Books on Tour Rating: Books on Tour LogoBooks on Tour LogoBooks on Tour Logo(4/5)

Goodreads Rating: ⭐️⭐️⭐️ (3.84/5)

Read book blurb here

“What made the tape so special for me was this one particular song: track number three “Never Let Me Go.”


I like Ishiguro. “The Remains of the Days” is an excellent book so I wanted to read another of his works. 

I found “Never Let Me Go” in my local bookshop and I decided to give it a try. 

At the beginning of the book I was startled by how different the style this book felt in comparison with “The Remains” but, of course, between the two books there is a gap of 17 years so the difference in style is normal.

I liked the book as a whole but it is not a five stars book for me. Let’s get to it, shall we?

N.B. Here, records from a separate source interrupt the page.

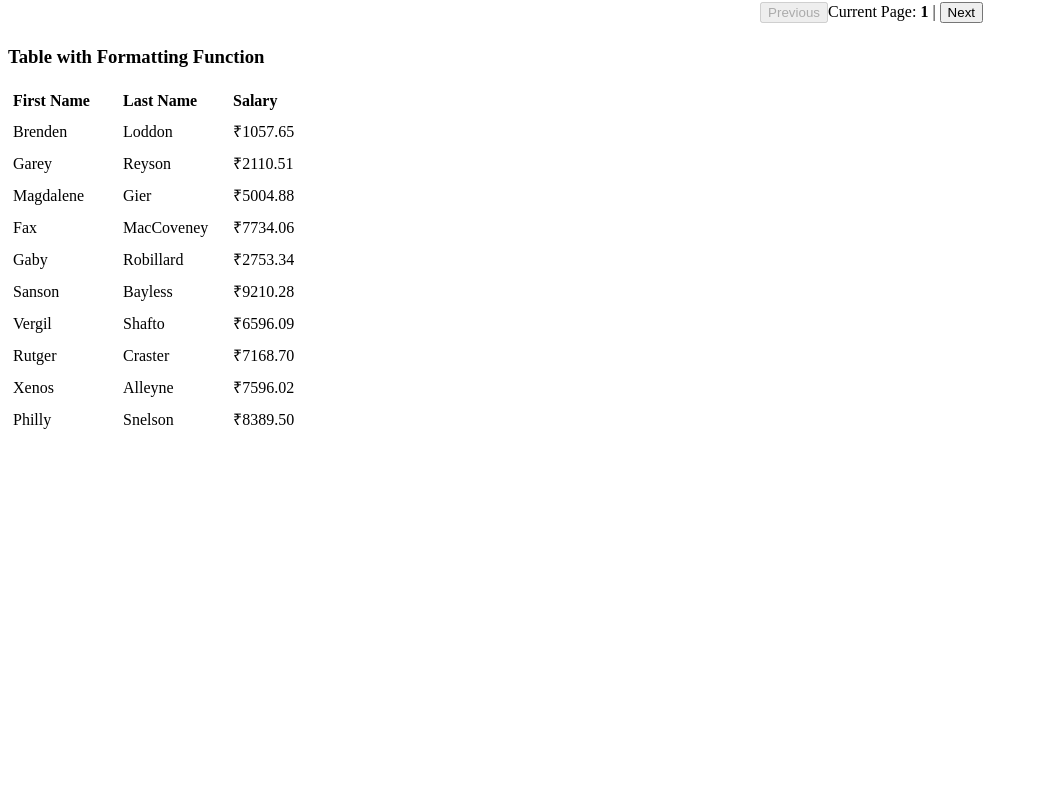
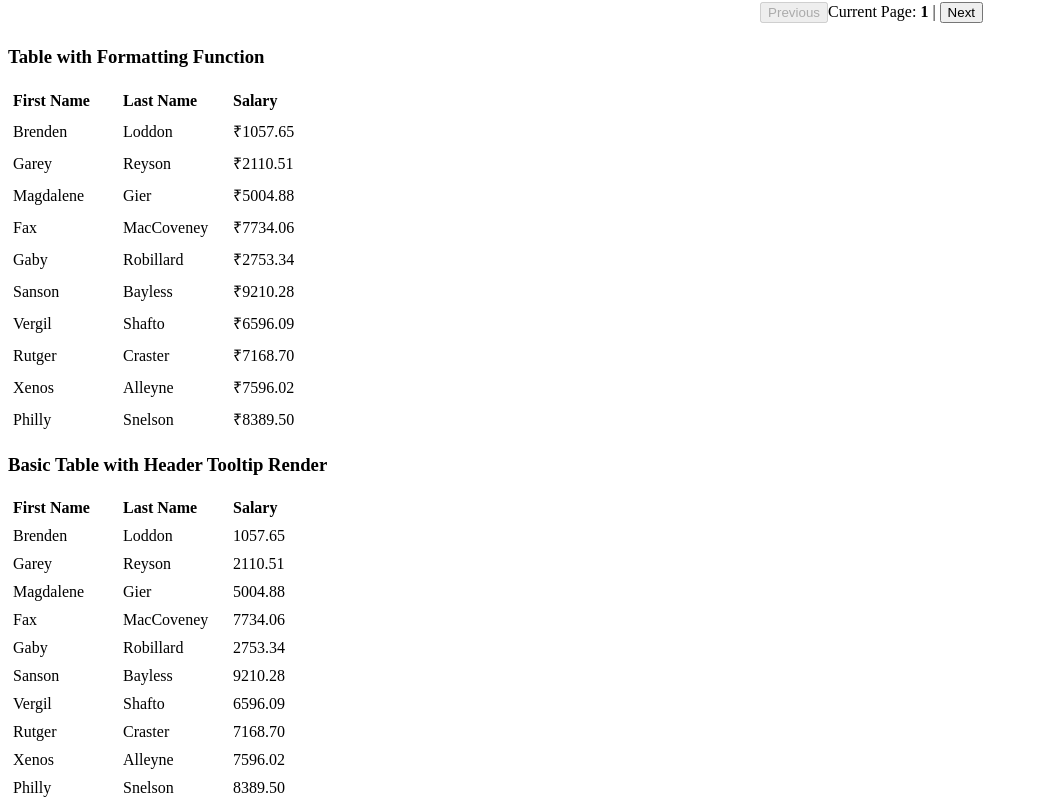
Before and after one commit to melwinalm/vs-table, a React (Create React App) app: page / in a window 1280 px wide. Shown: the part 2383-3193 px from the top of the page, without its empty margins (0-1038 px from the left). Before the commit the page ends 2826 px from the top, so only its background shows below. Built offline with nearby package versions, Linux system fonts and the light colour scheme.

Commit message:
Adds headerToolTipRender prop

```diff
--- a/src/App.js
+++ b/src/App.js
@@ -7,6 +7,7 @@ import TableWithTruncateCell from './examples/TableWithTruncateCell';
 import BasicTableWithPagination from './examples/BasicTableWithPagination';
 import BasicTableWithCustomPagination from './examples/BasicTableWithCustomPagination';
 import TableWithFormattingFunc from './examples/TableWithFormattingFunc';
+import BasicTableWithHeaderTooltipRender from './examples/BasicTableWithHeaderTooltipRender';
 
 function App() {
   return (
@@ -38,6 +39,9 @@ function App() {
       <div>
         <TableWithFormattingFunc/>
       </div>
+      <div>
+        <BasicTableWithHeaderTooltipRender/>
+      </div>
     </>
   );
 }
--- a/src/VersatileTable/VersatileTable.js
+++ b/src/VersatileTable/VersatileTable.js
@@ -107,6 +107,7 @@ function Versatiletable({
       <div className="vt-header-row">
         {columns.map((header, headerIndex) => (
           <div
+            title={header.headerTooltipRender ? header.headerTooltipRender : ""}
             className="vt-header-col"
             key={`${header.key}-${headerIndex}`}
             style={headerStyles(header)}
--- /dev/null
+++ b/src/examples/BasicTableWithHeaderTooltipRender.js
@@ -0,0 +1,46 @@
+import React from 'react';
+import Versatiletable from './../VersatileTable';
+
+import SampleData3 from './SampleData3';
+
+function BasicTableWithHeaderTooltipRender(){
+	return (
+		<>
+		  <h3>Basic Table with Header Tooltip Render</h3>
+      <Versatiletable
+        data={SampleData3}
+        columns={[
+          {
+            key: "first_name",
+            headerRender: "First Name",
+            headerTooltipRender: "This is the customers first name",
+            width: "100px",
+            headerStyle: {
+              fontWeight: "bold",
+            },
+          },
+          {
+            key: "last_name",
+            headerRender: "Last Name",
+            headerTooltipRender: "This is the customers last name",
+            width: "100px",
+            headerStyle: {
+              fontWeight: "bold",
+            },
+          },
+          {
+            key: "salary",
+            headerRender: "Salary",
+            headerTooltipRender: "This is the customers salary",
+            width: "100px",
+            headerStyle: {
+              fontWeight: "bold",
+						},
+          }
+        ]}
+      />
+		</>
+	)
+}
+
+export default BasicTableWithHeaderTooltipRender;
```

We find the protagonist in England in the late 1990s. Her name is Kathy H. and she is 31 years old. 

We are told that Kathy has been a “carer” for almost 12 years now. And we think, ok, she is like a nurse, or works at an old folks’ home or something similar. But no…that is not the case.

Furthermore, we learn that apart from the “carers” there are also “guardians” and “donors”; of what, we do not know. We also learn that after the third or fourth “donation” people are “completed”. Weird, right? That is why “Never Let Me Go” is considered a dystopia. 

We go back in time and Ishiguro tells us about Kathy’s past in a kind of boarding school called Hailsham, and about her life there with her friends, especially with Tommy and Ruth.

We start to sense that something weird and creepy is happening at the place: there are peculiar people like “Madame”, Miss Lucy, etc.

In addition, the children grow up thinking they are special. They do not have parents, nor they can have children in the future. And yet, they spend their days at that enclosed school because they are different from the rest of the people. 

However, the author lets us thinking about what is going on there for, I think, too long. He doesn’t clearly explain what is happening with all the characters for a very long time. 


Ishiguro brings up very interesting topics in this book. I don’t want to give too many details because then I would spoil it for you.

However, in “Never Let Me Go” one can find topics like discrimination, the thin line between science and its use for the benefit of one part of society and detrimental to the other.

Are we just us as long as we have a purpose in life? Are we just what society expects us to be? And if we rebel against this “expectation”, are we good people or just a failure?

Furthermore, it is also quite scary because in my opinion, we are very close to experiencing what it is narrated in the book. And I think most of us would be ok with it.


I must say I enjoyed the story. I like dystopian books and this one touches all the bases. The topic is very interesting and raises a lot of moral dilemmas and it is open for very fascinating discussions. 

I really felt for the characters. I felt very sorry for them. It must be very hard not to be able to escape a life that you have not chosen, but someone else had done it for you, even before you were born. 

They felt trapped in a world, a parallel universe, which treats them as “things” which can be used and thrown away, and they cannot do anything to change it. But yet, aren’t we all also only objects for society?

The whole book is full of pessimism and the atmosphere is heavy and full of darkness. This darkness goes a bit away when the characters are young and spend their days studying and playing, oblivious of what awaits them outside the walls of the boarding school. 

For all this, only if you like science-fiction / dystopian books, I really recommend this book.